LaOrden said that since Mary's Center took over the bus, workers have given more than 500 screenings to patients and have followed up on all the prenatal cases they have seen. They have conducted more than 500 dental checkups and cleanings, more than 50 pregnancy tests and more than 140 HIV tests. So far, 600 children have been vaccinated, while more than 115 education sessions were given regarding folic acid, oral health, family planning and how to prevent sexually transmitted diseases or HIV infection. In addition, more than 850 people have signed up for one of the District's health insurance programs for low-income people and undocumented immigrants, either the D.C. Healthy Families program or the D.C. Healthcare Alliance.
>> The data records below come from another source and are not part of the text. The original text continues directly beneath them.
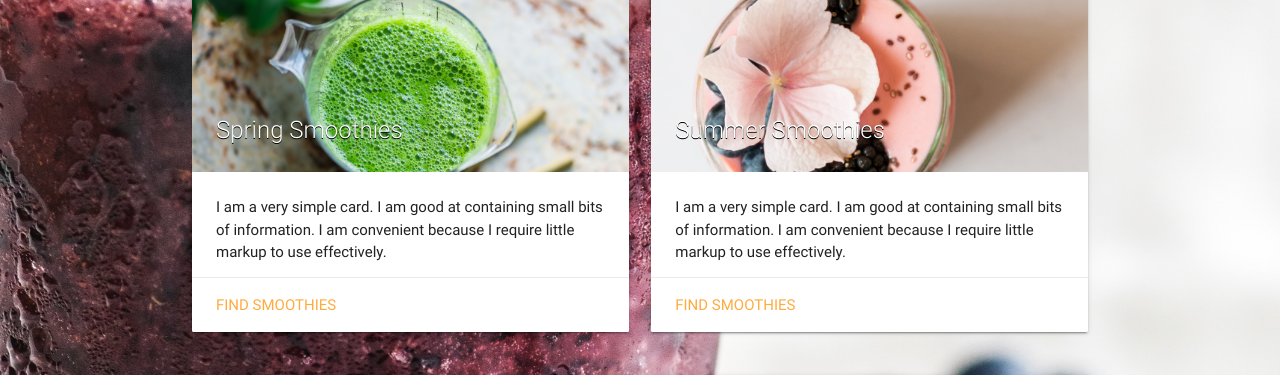
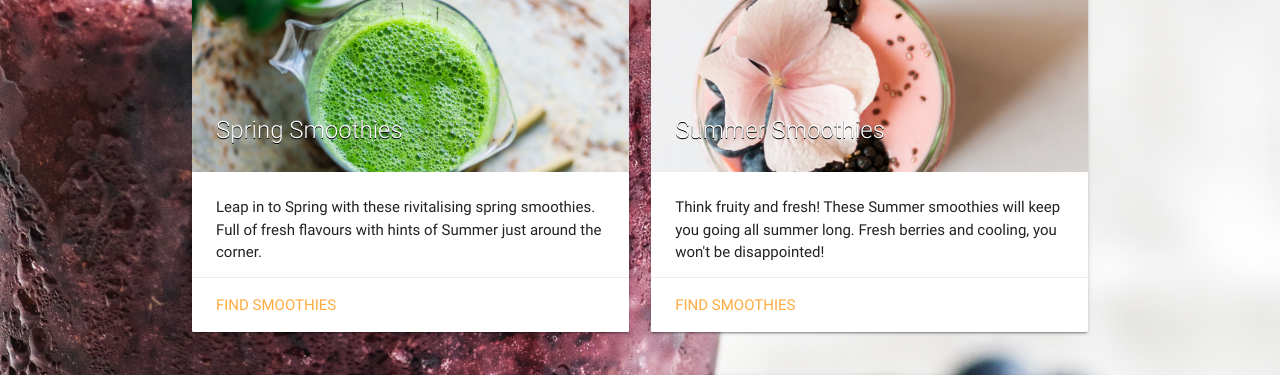
Before and after one commit to Code-Institute-Submissions/smoothie-recipe-project, a Flask app: page /get_seasons in a window 1280 px wide. Shown: the part 247-622 px from the top of the page. Run offline with Flask 2, Linux system fonts and the light colour scheme; some libraries are stand-ins or nearby versions; grey boxes are pictures that could not be loaded.

Commit message:
added seasonal descriptions on season.html page

```diff
--- a/app.py
+++ b/app.py
@@ -113,6 +113,7 @@ def update_recipe(recipe_id):
     recipe = mongo.db.recipes
     ingreds=request.form.getlist('ingredients')
     method_steps=request.form.getlist('method')
+    diet_req=request.form.getlist('dietary_requirement_type')
     recipe.update_one( {'_id': ObjectId(recipe_id)},
     {'$set':
         {
@@ -125,7 +126,7 @@ def update_recipe(recipe_id):
             'ingredients': ingreds,
             'method': method_steps,
             'star_rating_value':request.form['star_rating_value'],
-            'dietary_requirement_type':request.form['dietary_requirement_type']
+            'dietary_requirement_type':diet_req
         }
     })
     return redirect(url_for('get_recipes'))
--- a/templates/add-recipe.html
+++ b/templates/add-recipe.html
@@ -77,9 +77,9 @@
             <div class="input-field col s12 m6">
                 <i class="material-icons prefix">local_dining</i>
                 <select multiple name='dietary_requirement_type'>
-                     <option value="">Select Dietary Info</option>
-                     {% for diet in dietary_requirements %}
-                          <option value="{{diet.dietary_requirement_type}}" required>{{diet.dietary_requirement_type}}</option>
+                    <option value="" disabled selected>Select Dietary Info</option>
+                     {% for allergen in dietary_requirements %}
+                          <option value="{{allergen.dietary_requirement_type}}" required>{{allergen.dietary_requirement_type}}</option>
                      {% endfor %}
                 </select>
                 <label>Please select Dietary Requirements</label>
--- a/templates/index.html
+++ b/templates/index.html
@@ -20,6 +20,9 @@
             </form>
         </div>
     </div>
+    <!-- Compiled and minified JavaScript -->
+    <script src="https://cdnjs.cloudflare.com/ajax/libs/materialize/1.0.0/js/materialize.min.js"></script>
+
 </body>
 
 </html>
--- a/templates/seasons.html
+++ b/templates/seasons.html
@@ -10,8 +10,7 @@
           <span class="card-title">Spring Smoothies</span>
         </div>
         <div class="card-content">
-          <p>I am a very simple card. I am good at containing small bits of information.
-          I am convenient because I require little markup to use effectively.</p>
+          <p>Leap in to Spring with these rivitalising spring smoothies. Full of fresh flavours with hints of Summer just around the corner.</p>
         </div>
         <div class="card-action">
           <a href="#" class="link">Find Smoothies</a>
@@ -25,8 +24,7 @@
           <span class="card-title">Summer Smoothies</span>
         </div>
         <div class="card-content">
-          <p>I am a very simple card. I am good at containing small bits of information.
-          I am convenient because I require little markup to use effectively.</p>
+          <p>Think fruity and fresh! These Summer smoothies will keep you going all summer long. Fresh berries and cooling, you won't be disappointed!</p>
         </div>
         <div class="card-action">
           <a href="#" class="link">Find Smoothies</a>
@@ -42,8 +40,7 @@
           <span class="card-title">Autumn Smoothies</span>
         </div>
         <div class="card-content">
-          <p>I am a very simple card. I am good at containing small bits of information.
-          I am convenient because I require little markup to use effectively.</p>
+          <p>It's time to think cosy and autumninal. Our Autumn smoothies will warm you up and include some classic autumn flavours.</p>
         </div>
         <div class="card-action">
           <a href="#" class="link">Find Smoothies</a>
@@ -57,8 +54,7 @@
           <span class="card-title">Winter Smoothies</span>
         </div>
         <div class="card-content">
-          <p>I am a very simple card. I am good at containing small bits of information.
-          I am convenient because I require little markup to use effectively.</p>
+          <p>These winter wonders deliver a warm festive feeling to keep you going through the cold months! Fantastic flavours and goodness await..</p>
         </div>
         <div class="card-action">
           <a href="#" class="link">Find Smoothies</a>
```
Also changed, not shown: templates/edit-recipe.html (+7 -5 lines), templates/recipes.html (+14 -6 lines).
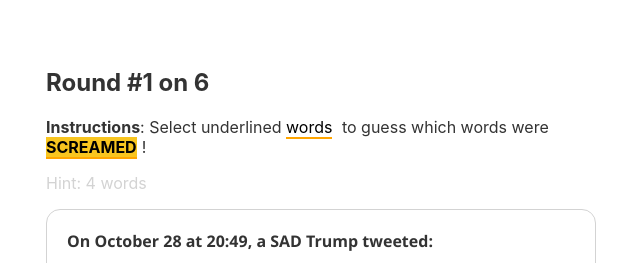
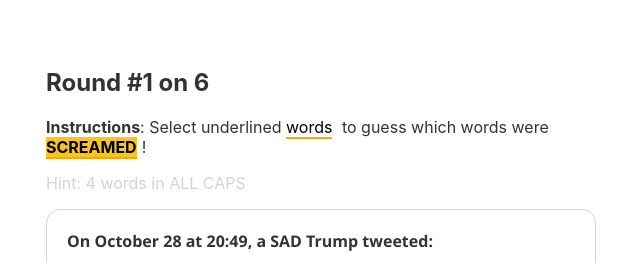
Before and after one commit to dgellow/TRUMPSCREAMING, a Svelte app: page / in a window 1280 px wide. Both pictures are taken after a click on the button "Let's start!🦅". Shown: the top 263 px of the page, without its empty margins (319-959 px from the left). Built offline with nearby package versions, Linux system fonts and the light colour scheme.

Commit message:
Improve hint

```diff
--- a/src/components/Round.svelte
+++ b/src/components/Round.svelte
@@ -161,7 +161,7 @@
 		to guess which words were
 		<span class="word selectable uppercase">SCREAMED</span>!
 	</p>
-	<p class="hint">Hint: {hint} words</p>
+	<p class="hint">Hint: {hint} words in ALL CAPS</p>
 	<div class="tweet">
 		<div class="tweet-header">On {date} at {time}, a {adjective} Trump tweeted:</div>
 		<p class="tweet-body">
```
The Mama & Baby Bus is the only health care van in the District that focuses on pregnant women and children and that offers dental care. It is one of 14 mobile units that operate in the city, most of which try to let residents know about health care services. The mobile units offer a range of services, from health care for the homeless to lead screening for children to mammograms for low-income women. There are also two pediatric care mobile units operated by Georgetown University Hospital and Children's Hospital.
"We all work . . . to complement one another," said Matthew Levy, medical director of community pediatrics at Georgetown University Hospital and a member of the community advisory board for the Mama & Baby Bus.
"There's a disparity of resources here," he said. "Where the services are most needed, there are the fewest resources. Mobile health is exactly what's needed in this climate, although it should only be a temporary solution."